Nearly half of Floridians are worried about COVID-19 and their finances, according to a new statewide survey. Here’s what these Sunshine State residents think.
The Americano spoke with Floridians who shared their concerns about the challenges they face this holiday season.
Feeling the Financial Crunch
Among those surveyed, 44% are concerned about their finances in an economy that has been severely impacted by the closing of businesses and a significant drop in tourism to the area due to the coronavirus.
“My work hours have been cut,” said Talia Chumbe, a Peruvian hospitality worker from Miami who has seen hotel bookings drastically reduced due to the pandemic. This has presented her with the difficult choice of prioritizing expenses and even going without at times. “One has to make many adjustments and curb expenses. On top of all the stress from the pandemic, it can be especially challenging,” she added.
Giselle Salas, a Cuban American stay-at-home mom, is also feeling the economic crunch, which she says can be particularly hard when faced with health challenges that bring on extra expenses.
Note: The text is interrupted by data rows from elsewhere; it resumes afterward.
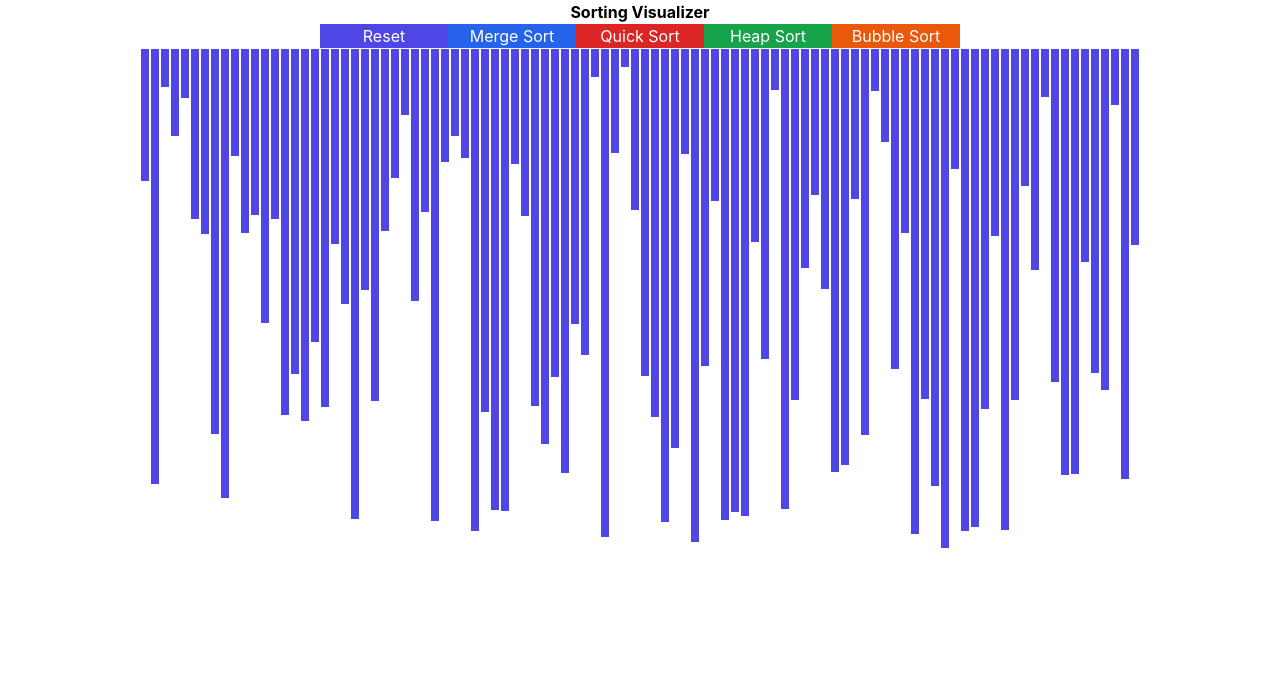
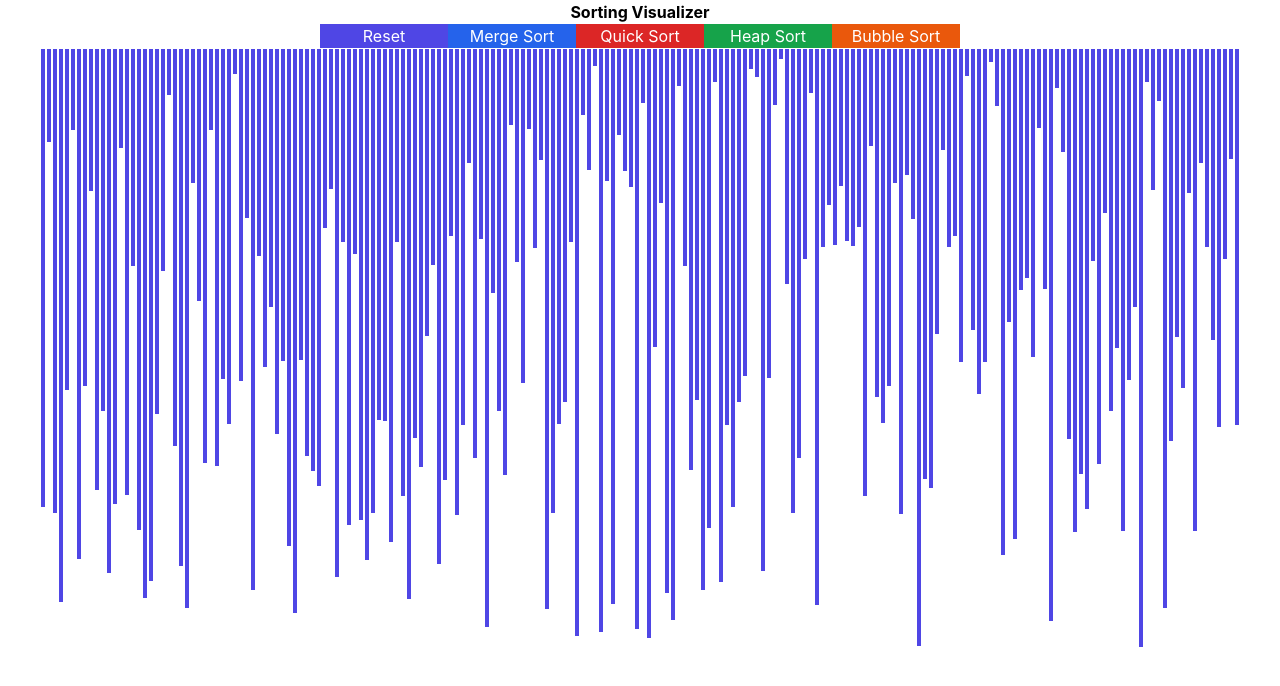
Before and after one commit to RogelioCamargo/sorting-visualizer, a React (Create React App) app: page / in a window 1280 px wide. Shown: the top 686 px of the page. Built offline with nearby package versions, Linux system fonts and the light colour scheme.

Commit message:
Create function to properly display animations in SortingVisualizer component

```diff
--- a/src/SortingVisualizer/SortingVisualizer.tsx
+++ b/src/SortingVisualizer/SortingVisualizer.tsx
@@ -1,31 +1,41 @@
 import { useState, useEffect } from "react";
 import { getArrayFromRange } from "./util";
-import { mergeSortAlgorithm } from "../algorithms";
+import { getMergeSortAnimations } from "../algorithms";
 
 const SortingVisualizer = () => {
 	const [array, setArray] = useState<number[]>([]);
 
 	useEffect(() => {
-		setArray(getArrayFromRange(100, 10, 500));
+		setArray(getArrayFromRange(200, 10, 600));
 	}, []);
 
 	const reset = () => {
-		setArray(getArrayFromRange(100, 10, 500));
+		setArray(getArrayFromRange(200, 10, 600));
 	};
 
 	const mergeSort = () => {
-		// const mergeSortTest = () => {
-		// 	const sortedArray = array.slice().sort((a, b) => a - b);
-		// 	const mergeSortedArray = mergeSortAlgorithm(array);
-		// 	for (let i = 0; i < array.length; i++) {
-		// 		if (sortedArray[i] !== mergeSortedArray[i])
-		// 			return false;
-		// 	}
-
-		// 	return true;
-		// }
-
-		// console.log(mergeSortTest());
+		const animations = getMergeSortAnimations(array);
+		for (let i = 0; i < animations.length; i++) {
+			const arrayBars = Array.from(document.getElementsByClassName('array-bar') as HTMLCollectionOf<HTMLElement>);
+			const isColorChange = i % 3 !== 2
+			if (isColorChange) {
+				const [barOneIndex, barTwoIndex] = animations[i];
+				const barOneStyle = arrayBars[barOneIndex].style;
+				const barTwoStyle = arrayBars[barTwoIndex].style;
+				const color = i % 3 === 0 ? "red" : "indigo";
+				setTimeout(() => {
+					barOneStyle.backgroundColor = color;
+					barTwoStyle.backgroundColor = color;
+				}, i * 5);
+			}
+			else {
+				setTimeout(() => {
+					const [barOneIndex, newHeight] = animations[i];
+          const barOneStyle = arrayBars[barOneIndex].style;
+          barOneStyle.height = `${newHeight}px`;
+        }, i * 5);
+			}
+		}
 	}
 
 	const quickSort = () => {
@@ -54,7 +64,7 @@ const SortingVisualizer = () => {
 				{array.map((value, index) => (
 					<div
 						key={`${value},${index}`}
-						className="w-2 bg-indigo-600 m-px"
+						className="array-bar w-1 bg-indigo-600 m-px"
 						style={{ height: `${value}px` }}
 					/>
 				))}
```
“My husband is an independent worker, so we don’t get unemployment benefits,” she said. “Between the pandemic, the cost of my daughter’s school, and my parents’ recent health problems, it’s been difficult to juggle our financial demands. What is a necessity and what can be let go of? How can we make ends meet? How soon will we see a recovery? Definitely, it’s a time of worry.”
Sandra Martínez, a Puerto Rican graphic designer from Miramar, has also been hit hard by the pandemic-related economy. “I have been affected personally, because my husband lost his job due to the pandemic,” she said. However, after the election of Joe Biden as president, Martínez is looking to the future with renewed optimism. “I think that having a real leader in the White House will make a difference and the economy will recover.”
The survey also revealed that more than half of Floridians (53%) are worried about contracting coronavirus, while 63% of respondents, concerned about the spread of COVID, said they are planning on staying home for the holidays.
Martha Drachenberg, a retired Cuban American teacher from Miami-Dade, speaks for many when she says that her family celebrations have been impacted by the virus.
“This year we have missed getting together for birthdays, Thanksgiving and now Christmas,” she said. Her family gatherings, which used to consist of about 30 people, are now a third of that. “It saddens me to know that we can’t visit loved ones, especially the elderly, who are so vulnerable.”
And although Drachenberg says that her family is stable and emotionally resilient, she worries that some members may pass before she sees them again.
“I hope we can remain strong!” she said.
Looking for the Silver Lining
But even in the midst of the pandemic, others, like Ana Mary Costaya, a hairstylist from Coral Gables, choose to count their blessings.
“My parents are elderly. I’ll spend the holidays with them rather than with friends, although I miss them very much,” she said. At the same time, she is a firm believer in finding the silver lining, no matter how dark the cloud.
“I feel that God is giving me the opportunity to spend time with my parents. It makes me happy to be able to care for them, to enjoy their presence, and to listen to their stories. We’re going through difficult times, but as everything in life, this too will pass.”